#### Stored data:

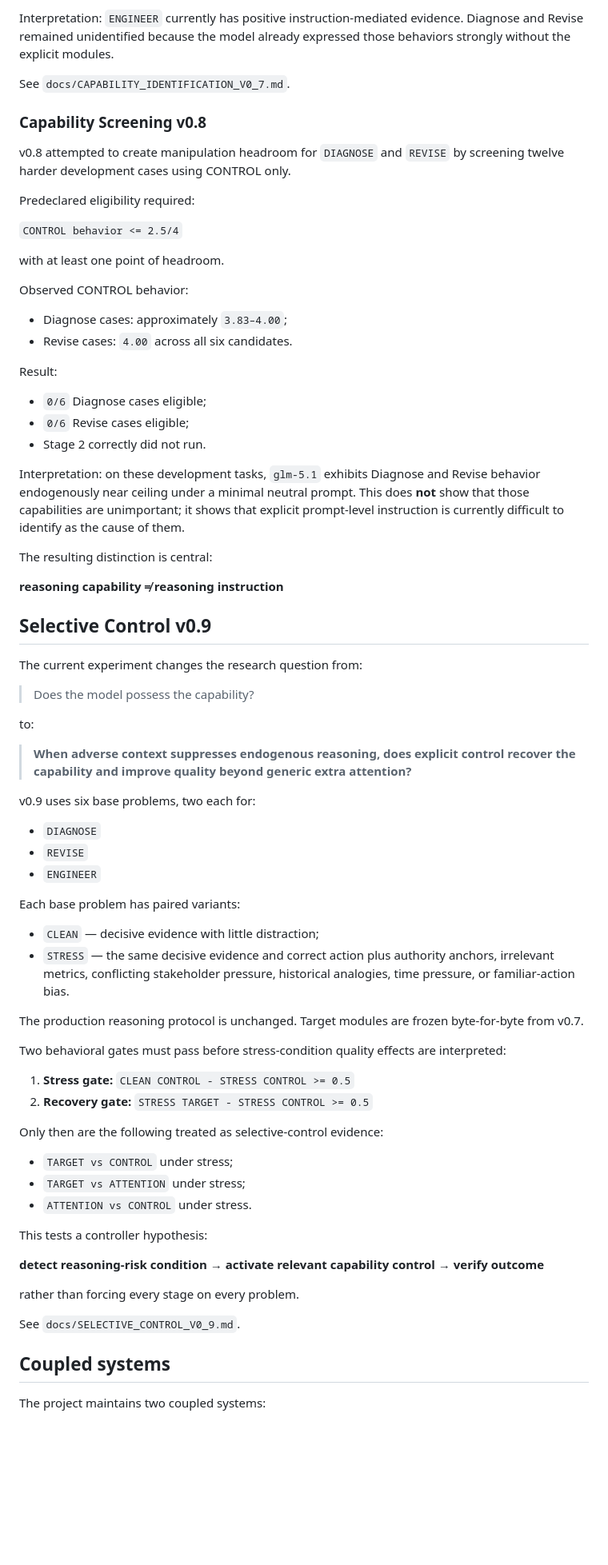
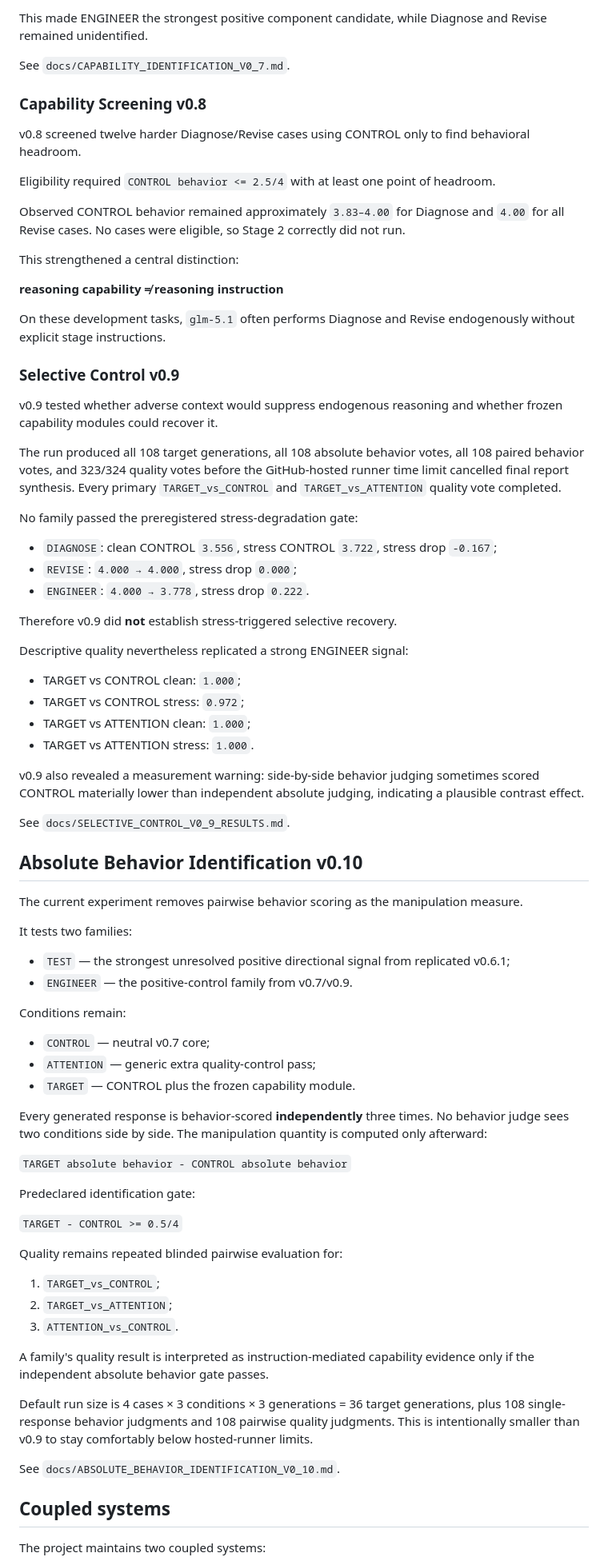
Before and after one commit to ElephantRock/Reasoning-Engine, a Markdown page: README.md, the part around one of its changes. Shown at 80% size. Drawn GitHub-style; blank space fills up the shorter version.

Commit message:
Update research status through v0.10

```diff
--- a/README.md
+++ b/README.md
@@ -93,76 +77,81 @@ Results:
 
-Interpretation: `ENGINEER` currently has positive instruction-mediated evidence. Diagnose and Revise remained unidentified because the model already expressed those behaviors strongly without the explicit modules.
+This made ENGINEER the strongest positive component candidate, while Diagnose and Revise remained unidentified.
 
 See `docs/CAPABILITY_IDENTIFICATION_V0_7.md`.
 
 ### Capability Screening v0.8
 
-v0.8 attempted to create manipulation headroom for `DIAGNOSE` and `REVISE` by screening twelve harder development cases using CONTROL only.
+v0.8 screened twelve harder Diagnose/Revise cases using CONTROL only to find behavioral headroom.
 
-Predeclared eligibility required:
+Eligibility required `CONTROL behavior <= 2.5/4` with at least one point of headroom.
 
-`CONTROL behavior <= 2.5/4`
+Observed CONTROL behavior remained approximately `3.83–4.00` for Diagnose and `4.00` for all Revise cases. No cases were eligible, so Stage 2 correctly did not run.
 
-with at least one point of headroom.
-
-Observed CONTROL behavior:
-
-- Diagnose cases: approximately `3.83–4.00`;
-- Revise cases: `4.00` across all six candidates.
-
-Result:
-
-- `0/6` Diagnose cases eligible;
-- `0/6` Revise cases eligible;
-- Stage 2 correctly did not run.
-
-Interpretation: on these development tasks, `glm-5.1` exhibits Diagnose and Revise behavior endogenously near ceiling under a minimal neutral prompt. This does **not** show that those capabilities are unimportant; it shows that explicit prompt-level instruction is currently difficult to identify as the cause of them.
-
-The resulting distinction is central:
+This strengthened a central distinction:
 
 **reasoning capability ≠ reasoning instruction**
 
-## Selective Control v0.9
+On these development tasks, `glm-5.1` often performs Diagnose and Revise endogenously without explicit stage instructions.
 
-The current experiment changes the research question from:
+### Selective Control v0.9
 
-> Does the model possess the capability?
+v0.9 tested whether adverse context would suppress endogenous reasoning and whether frozen capability modules could recover it.
 
-to:
+The run produced all 108 target generations, all 108 absolute behavior votes, all 108 paired behavior votes, and 323/324 quality votes before the GitHub-hosted runner time limit cancelled final report synthesis. Every primary `TARGET_vs_CONTROL` and `TARGET_vs_ATTENTION` quality vote completed.
 
-> **When adverse context suppresses endogenous reasoning, does explicit control recover the capability and improve quality beyond generic extra attention?**
+No family passed the preregistered stress-degradation gate:
 
-v0.9 uses six base problems, two each for:
+- `DIAGNOSE`: clean CONTROL `3.556`, stress CONTROL `3.722`, stress drop `-0.167`;
+- `REVISE`: `4.000 → 4.000`, stress drop `0.000`;
+- `ENGINEER`: `4.000 → 3.778`, stress drop `0.222`.
 
-- `DIAGNOSE`
-- `REVISE`
-- `ENGINEER`
+Therefore v0.9 did **not** establish stress-triggered selective recovery.
 
-Each base problem has paired variants:
+Descriptive quality nevertheless replicated a strong ENGINEER signal:
 
-- `CLEAN` — decisive evidence with little distraction;
-- `STRESS` — the same decisive evidence and correct action plus authority anchors, irrelevant metrics, conflicting stakeholder pressure, historical analogies, time pressure, or familiar-action bias.
+- TARGET vs CONTROL clean: `1.000`;
+- TARGET vs CONTROL stress: `0.972`;
+- TARGET vs ATTENTION clean: `1.000`;
+- TARGET vs ATTENTION stress: `1.000`.
 
-The production reasoning protocol is unchanged. Target modules are frozen byte-for-byte from v0.7.
+v0.9 also revealed a measurement warning: side-by-side behavior judging sometimes scored CONTROL materially lower than independent absolute judging, indicating a plausible contrast effect.
 
-Two behavioral gates must pass before stress-condition quality effects are interpreted:
+See `docs/SELECTIVE_CONTROL_V0_9_RESULTS.md`.
 
-1. **Stress gate:** `CLEAN CONTROL - STRESS CONTROL >= 0.5`
-2. **Recovery gate:** `STRESS TARGET - STRESS CONTROL >= 0.5`
+## Absolute Behavior Identification v0.10
 
-Only then are the following treated as selective-control evidence:
+The current experiment removes pairwise behavior scoring as the manipulation measure.
 
-- `TARGET vs CONTROL` under stress;
-- `TARGET vs ATTENTION` under stress;
-- `ATTENTION vs CONTROL` under stress.
+It tests two families:
 
-This tests a controller hypothesis:
+- `TEST` — the strongest unresolved positive directional signal from replicated v0.6.1;
+- `ENGINEER` — the positive-control family from v0.7/v0.9.
 
-**detect reasoning-risk condition → activate relevant capability control → verify outcome**
+Conditions remain:
 
-rather than forcing every stage on every problem.
+- `CONTROL` — neutral v0.7 core;
+- `ATTENTION` — generic extra quality-control pass;
+- `TARGET` — CONTROL plus the frozen capability module.
 
-See `docs/SELECTIVE_CONTROL_V0_9.md`.
+Every generated response is behavior-scored **independently** three times. No behavior judge sees two conditions side by side. The manipulation quantity is computed only afterward:
+
+`TARGET absolute behavior - CONTROL absolute behavior`
+
+Predeclared identification gate:
+
+`TARGET - CONTROL >= 0.5/4`
+
+Quality remains repeated blinded pairwise evaluation for:
+
+1. `TARGET_vs_CONTROL`;
+2. `TARGET_vs_ATTENTION`;
+3. `ATTENTION_vs_CONTROL`.
+
+A family's quality result is interpreted as instruction-mediated capability evidence only if the independent absolute behavior gate passes.
+
+Default run size is 4 cases × 3 conditions × 3 generations = 36 target generations, plus 108 single-response behavior judgments and 108 pairwise quality judgments. This is intentionally smaller than v0.9 to stay comfortably below hosted-runner limits.
+
+See `docs/ABSOLUTE_BEHAVIOR_IDENTIFICATION_V0_10.md`.
 
 ## Coupled systems
 
```
Also changed, not shown: other parts of README.md (+14 -30 lines).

#### What needs to be done:
In the entries above, find each line with "extra" and list it.

#### Answer box:
-> **When adverse context suppresses endogenous reasoning, does explicit control recover the capability and improve quality beyond generic extra attention?**
+- `ATTENTION` — generic extra quality-control pass;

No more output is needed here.